_SUPPLIED INFORMATION_:
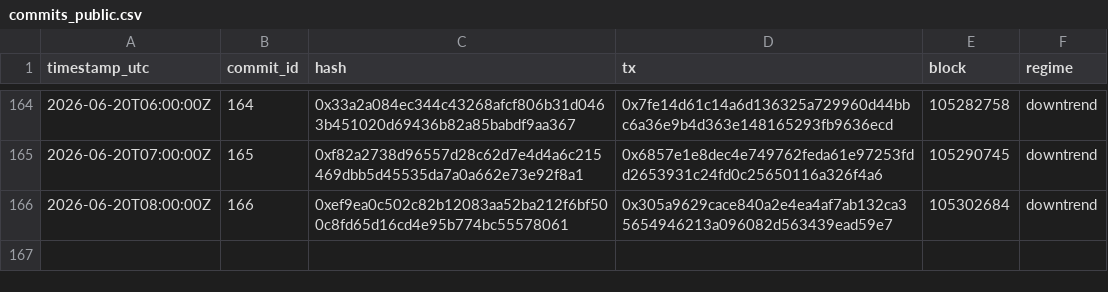
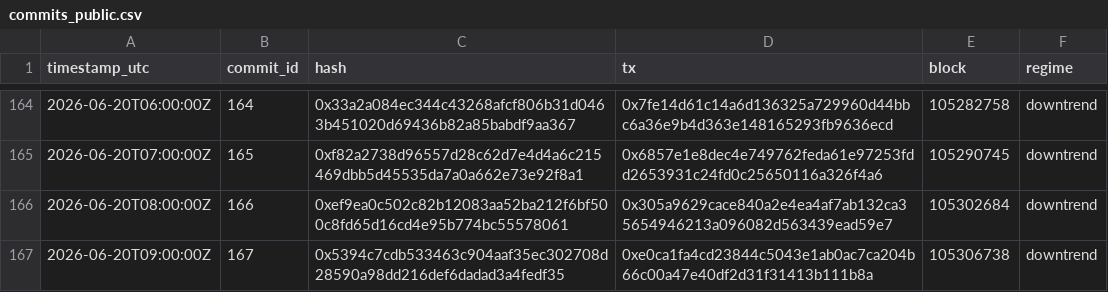
Before and after one commit to holybunnie/regime-pilot, a CSV file: attest/commits_public.csv, drawn as a sheet; only a part is shown, gaps mark what is left out.

Commit message:
Record hourly attestation 2026-06-20T09:04Z

```diff
--- a/attest/commits_public.csv
+++ b/attest/commits_public.csv
@@ -166 +166,2 @@ timestamp_utc,commit_id,hash,tx,block,regime
 2026-06-20T08:00:00Z,166,0xef9ea0c502c82b12083aa52ba212f6bf500c8fd65d16cd4e95b774bc55578061,0x305a9629cace840a2e4ea4af7ab132ca35654946213a096082d563439ead59e7,105302684,downtrend
+2026-06-20T09:00:00Z,167,0x5394c7cdb533463c904aaf35ec302708d28590a98dd216def6dadad3a4fedf35,0xe0ca1fa4cd23844c5043e1ab0ac7ca204b66c00a47e40df2d31f31413b111b8a,105306738,downtrend
```
Also changed, not shown: 4 other files.
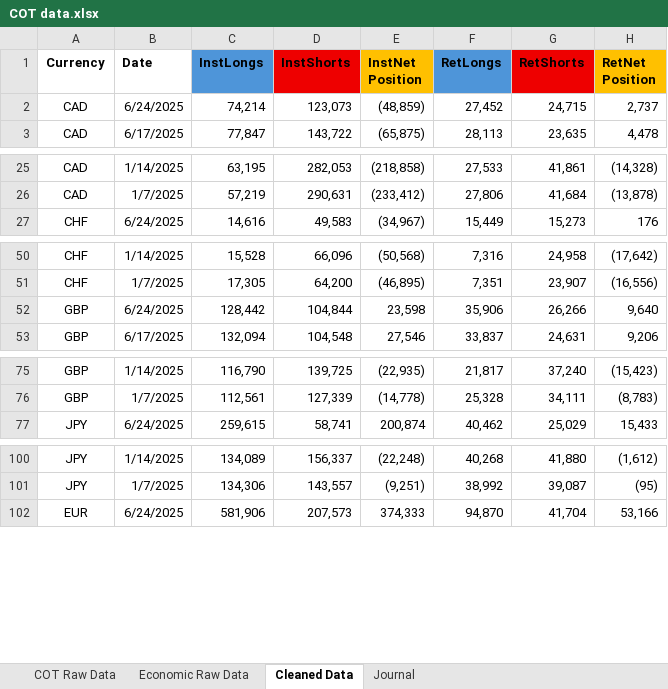
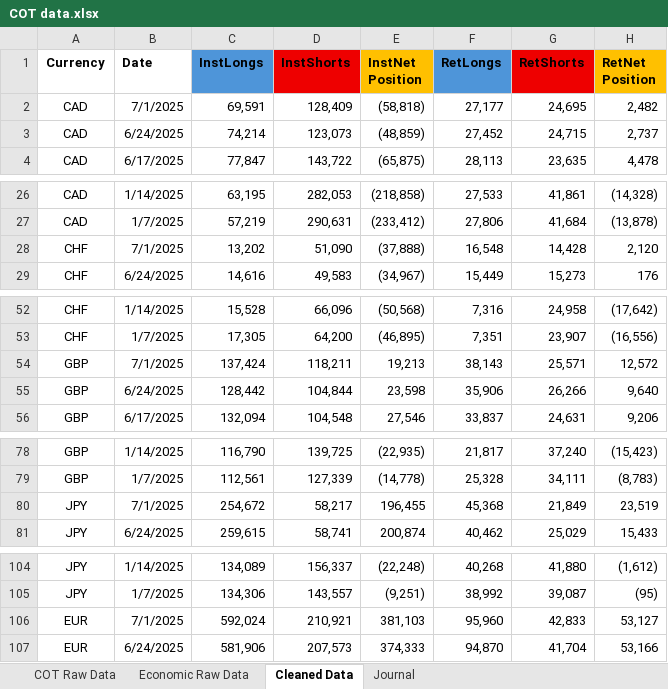
Before and after one commit to Lgarbutt/edgefinder_dashboard, an Excel workbook: COT data.xlsx, sheet Cleaned Data, drawn as a sheet; only a part is shown, gaps mark what is left out; values as stored, in another font and other column widths than the file's, no borders; charts and pictures and conditional formats not drawn; the diff covers the shown part only; the diff names each change by its address in the sheet, - before the commit and + after, or states it on an @@ line.

Commit message:
Add files via upload
Updated COT data for 7.1.25

```diff
--- a/COT data.xlsx (sheet Cleaned Data)
+++ b/COT data.xlsx (sheet Cleaned Data)
+row 2: CAD | 7/1/2025 | 69,591 | 128,409 | (58,818) | 27,177 | 24,695 | 2,482
+row 28: CHF | 7/1/2025 | 13,202 | 51,090 | (37,888) | 16,548 | 14,428 | 2,120
+row 54: GBP | 7/1/2025 | 137,424 | 118,211 | 19,213 | 38,143 | 25,571 | 12,572
+row 80: JPY | 7/1/2025 | 254,672 | 58,217 | 196,455 | 45,368 | 21,849 | 23,519
+row 106: EUR | 7/1/2025 | 592,024 | 210,921 | 381,103 | 95,960 | 42,833 | 53,127
```
Also changed, not shown: 3 added rows elsewhere in this sheet, sheet COT Raw Data, formulas that keep their value, charts or pictures.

_YOUR ASSIGNMENT_:
Would you copy every line of the entries in which "only" appears?

_ANSWER FOR THIS EXERCISE_:
Before and after one commit to holybunnie/regime-pilot, a CSV file: attest/commits_public.csv, drawn as a sheet; only a part is shown, gaps mark what is left out.
Before and after one commit to Lgarbutt/edgefinder_dashboard, an Excel workbook: COT data.xlsx, sheet Cleaned Data, drawn as a sheet; only a part is shown, gaps mark what is left out; values as stored, in another font and other column widths than the file's, no borders; charts and pictures and conditional formats not drawn; the diff covers the shown part only; the diff names each change by its address in the sheet, - before the commit and + after, or states it on an @@ line.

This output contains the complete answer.